It had also allowed him to find his brothers. The group that called themselves Beatification, for the process that the church followed to elevate people to an almost saint-like status. It allowed people to intercede on behalf of others after their death, and that’s exactly what the Beatified planned to do. They planned to take down the government, the corrupt institutions that had oppressed people for centuries, the rich growing richer and the poorer dying because they had nothing on or in their bodies.
They weren’t going to reduce the wealth gap. They were going to blow it to smithereens.
He jerked as the bus stopped, realising almost too late that this was his stop. He ran to the front of the bus, jumping off just before the doors closed. He paused in front of the restaurant, looking up at the name of the place. It was ironic that they had chosen a place named Commerce for the meeting. This was to be their final meeting before they parted ways, each of them armed with a mission, a purpose and enough explosives to send their targets to kingdom come. Words were ringing in his ears as he stood outside the restaurant.
Their pledge. “As sons of the Beatified, we swear upon our lives to uphold this creed, to bring justice to the downtrodden and the oppressed, to find inequality and correct it, to fill the world’s mind with the thought of self governance and the beauty that it can bring.”
But those words were not the ones coursing through his mind. The words were the ones he had overheard, the ones that he had witnessed, secretly, spoken by the oldest and supposedly wisest of the Beatified. “They’ll never know what hit them. The Federal Reserve, the World Bank, Fort Knox. They’ll all be empty by the morning. But we just have to make sure that the brothers know their responsibility and carry it out. By morning, we’ll be the only ones left, to build the new order”. There had been embraces, their purpose as clear as his had been completely destroyed. He had no evidence, no one would believe him even if he told them.

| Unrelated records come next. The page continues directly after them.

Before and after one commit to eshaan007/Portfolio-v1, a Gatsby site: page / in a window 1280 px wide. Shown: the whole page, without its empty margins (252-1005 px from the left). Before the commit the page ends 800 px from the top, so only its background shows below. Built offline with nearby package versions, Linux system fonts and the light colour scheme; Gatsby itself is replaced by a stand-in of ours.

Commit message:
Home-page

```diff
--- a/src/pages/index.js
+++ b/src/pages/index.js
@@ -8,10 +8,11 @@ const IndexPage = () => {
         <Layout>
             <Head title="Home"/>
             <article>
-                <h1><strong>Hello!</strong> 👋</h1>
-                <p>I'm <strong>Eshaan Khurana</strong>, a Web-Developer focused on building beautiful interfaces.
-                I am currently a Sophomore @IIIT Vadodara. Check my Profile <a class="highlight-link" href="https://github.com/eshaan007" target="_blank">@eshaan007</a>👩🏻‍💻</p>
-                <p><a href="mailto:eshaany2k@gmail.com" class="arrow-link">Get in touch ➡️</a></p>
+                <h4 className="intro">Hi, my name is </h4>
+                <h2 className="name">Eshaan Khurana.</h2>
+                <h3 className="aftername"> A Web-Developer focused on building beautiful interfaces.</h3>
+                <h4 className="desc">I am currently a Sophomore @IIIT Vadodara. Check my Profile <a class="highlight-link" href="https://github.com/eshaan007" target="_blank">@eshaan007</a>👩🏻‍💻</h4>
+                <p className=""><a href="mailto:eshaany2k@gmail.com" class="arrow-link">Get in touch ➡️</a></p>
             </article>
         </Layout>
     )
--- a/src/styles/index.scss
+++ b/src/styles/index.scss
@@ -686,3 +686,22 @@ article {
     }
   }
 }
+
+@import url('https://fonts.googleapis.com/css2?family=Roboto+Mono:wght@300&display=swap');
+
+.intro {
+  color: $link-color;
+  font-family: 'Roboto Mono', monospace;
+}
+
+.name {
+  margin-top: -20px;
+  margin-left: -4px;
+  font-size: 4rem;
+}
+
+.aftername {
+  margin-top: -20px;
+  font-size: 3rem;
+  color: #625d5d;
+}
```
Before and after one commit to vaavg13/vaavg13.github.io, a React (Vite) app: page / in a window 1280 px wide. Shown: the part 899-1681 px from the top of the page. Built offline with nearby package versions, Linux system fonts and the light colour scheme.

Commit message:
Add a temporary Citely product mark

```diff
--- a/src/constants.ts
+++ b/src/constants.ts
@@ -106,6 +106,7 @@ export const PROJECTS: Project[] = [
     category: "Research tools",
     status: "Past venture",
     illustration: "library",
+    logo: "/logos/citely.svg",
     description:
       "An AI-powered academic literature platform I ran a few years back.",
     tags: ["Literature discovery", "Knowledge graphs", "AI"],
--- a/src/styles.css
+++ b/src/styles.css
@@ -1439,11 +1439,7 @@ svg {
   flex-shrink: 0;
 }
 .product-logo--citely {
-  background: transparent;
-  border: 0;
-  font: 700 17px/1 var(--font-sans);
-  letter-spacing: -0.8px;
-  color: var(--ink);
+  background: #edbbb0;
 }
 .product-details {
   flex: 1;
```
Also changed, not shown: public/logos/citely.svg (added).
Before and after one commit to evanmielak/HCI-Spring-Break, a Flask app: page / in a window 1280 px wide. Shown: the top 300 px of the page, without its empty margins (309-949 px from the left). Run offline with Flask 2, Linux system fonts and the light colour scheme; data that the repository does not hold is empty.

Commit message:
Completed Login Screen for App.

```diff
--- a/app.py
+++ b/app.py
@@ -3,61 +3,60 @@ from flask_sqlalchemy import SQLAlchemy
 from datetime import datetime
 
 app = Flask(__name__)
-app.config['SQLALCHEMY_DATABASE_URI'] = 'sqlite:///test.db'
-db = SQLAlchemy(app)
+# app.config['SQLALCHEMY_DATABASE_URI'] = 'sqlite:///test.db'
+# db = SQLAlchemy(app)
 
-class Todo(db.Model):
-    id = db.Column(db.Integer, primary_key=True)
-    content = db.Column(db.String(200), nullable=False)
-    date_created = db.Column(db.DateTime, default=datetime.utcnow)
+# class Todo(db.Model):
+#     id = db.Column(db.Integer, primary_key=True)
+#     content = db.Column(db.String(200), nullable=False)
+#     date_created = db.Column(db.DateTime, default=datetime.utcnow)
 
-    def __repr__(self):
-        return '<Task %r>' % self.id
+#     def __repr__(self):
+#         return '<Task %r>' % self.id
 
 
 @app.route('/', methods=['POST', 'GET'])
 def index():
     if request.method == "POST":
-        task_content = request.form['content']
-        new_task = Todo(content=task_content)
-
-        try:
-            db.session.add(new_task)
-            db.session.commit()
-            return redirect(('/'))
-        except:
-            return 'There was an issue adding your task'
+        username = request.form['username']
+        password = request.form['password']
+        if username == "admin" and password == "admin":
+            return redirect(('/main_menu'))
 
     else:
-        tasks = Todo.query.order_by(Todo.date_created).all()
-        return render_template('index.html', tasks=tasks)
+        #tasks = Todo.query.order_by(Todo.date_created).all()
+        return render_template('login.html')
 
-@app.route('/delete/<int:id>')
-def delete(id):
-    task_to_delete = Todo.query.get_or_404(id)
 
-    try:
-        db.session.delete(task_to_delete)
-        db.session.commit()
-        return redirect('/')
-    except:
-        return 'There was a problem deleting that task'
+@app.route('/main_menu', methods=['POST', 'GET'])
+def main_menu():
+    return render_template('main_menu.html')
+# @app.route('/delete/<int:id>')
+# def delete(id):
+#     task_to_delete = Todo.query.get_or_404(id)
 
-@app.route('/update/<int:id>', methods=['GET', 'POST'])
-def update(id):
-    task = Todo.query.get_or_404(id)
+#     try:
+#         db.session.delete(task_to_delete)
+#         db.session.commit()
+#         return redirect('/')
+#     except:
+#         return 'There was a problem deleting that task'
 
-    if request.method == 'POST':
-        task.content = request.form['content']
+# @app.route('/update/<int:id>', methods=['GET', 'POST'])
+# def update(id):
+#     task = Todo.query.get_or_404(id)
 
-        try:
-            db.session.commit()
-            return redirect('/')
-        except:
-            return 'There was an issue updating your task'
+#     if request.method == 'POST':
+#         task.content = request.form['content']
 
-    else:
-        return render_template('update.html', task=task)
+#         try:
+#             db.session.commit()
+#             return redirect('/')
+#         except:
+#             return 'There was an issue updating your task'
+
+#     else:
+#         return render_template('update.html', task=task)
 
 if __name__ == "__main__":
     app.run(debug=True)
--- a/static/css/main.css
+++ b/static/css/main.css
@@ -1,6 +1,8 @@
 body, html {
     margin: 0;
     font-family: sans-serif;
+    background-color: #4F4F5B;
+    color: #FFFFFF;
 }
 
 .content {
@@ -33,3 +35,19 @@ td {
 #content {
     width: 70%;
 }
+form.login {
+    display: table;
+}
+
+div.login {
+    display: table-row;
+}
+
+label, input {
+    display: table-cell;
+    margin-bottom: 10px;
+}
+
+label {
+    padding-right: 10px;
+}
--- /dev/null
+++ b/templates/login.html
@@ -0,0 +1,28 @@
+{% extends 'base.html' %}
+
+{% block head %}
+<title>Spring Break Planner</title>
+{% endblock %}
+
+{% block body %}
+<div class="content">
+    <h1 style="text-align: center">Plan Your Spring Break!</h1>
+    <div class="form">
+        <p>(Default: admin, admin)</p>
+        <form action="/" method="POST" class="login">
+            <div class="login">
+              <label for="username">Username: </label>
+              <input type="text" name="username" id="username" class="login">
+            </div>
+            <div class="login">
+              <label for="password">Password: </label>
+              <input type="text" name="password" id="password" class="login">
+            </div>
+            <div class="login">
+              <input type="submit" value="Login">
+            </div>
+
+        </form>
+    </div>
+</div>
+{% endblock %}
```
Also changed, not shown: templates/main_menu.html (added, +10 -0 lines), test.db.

His mind, after that conversation, had been in the sort of turmoil that he scarcely believed possible.
He pulled it out of his bag and strode into the restaurant, taking in the wide eyed looks that he was attracting from the patrons. He smiled at them and walked forward, his face set but his eyes gentle. He had nothing to do with the civilians in the restaurant, and he had nothing but love in his head for them. He walked purposefully, his gait never wavering, straight towards the private section in the back where he knew his brothers were congregated. Sometimes, cutting the head off the snake isn’t enough.
He pushed open the door of the private area, the smile still playing on his lips. “My brothers” were the only words that left his lips.
He hefted the rifle to his shoulder, the weapon turned to full auto.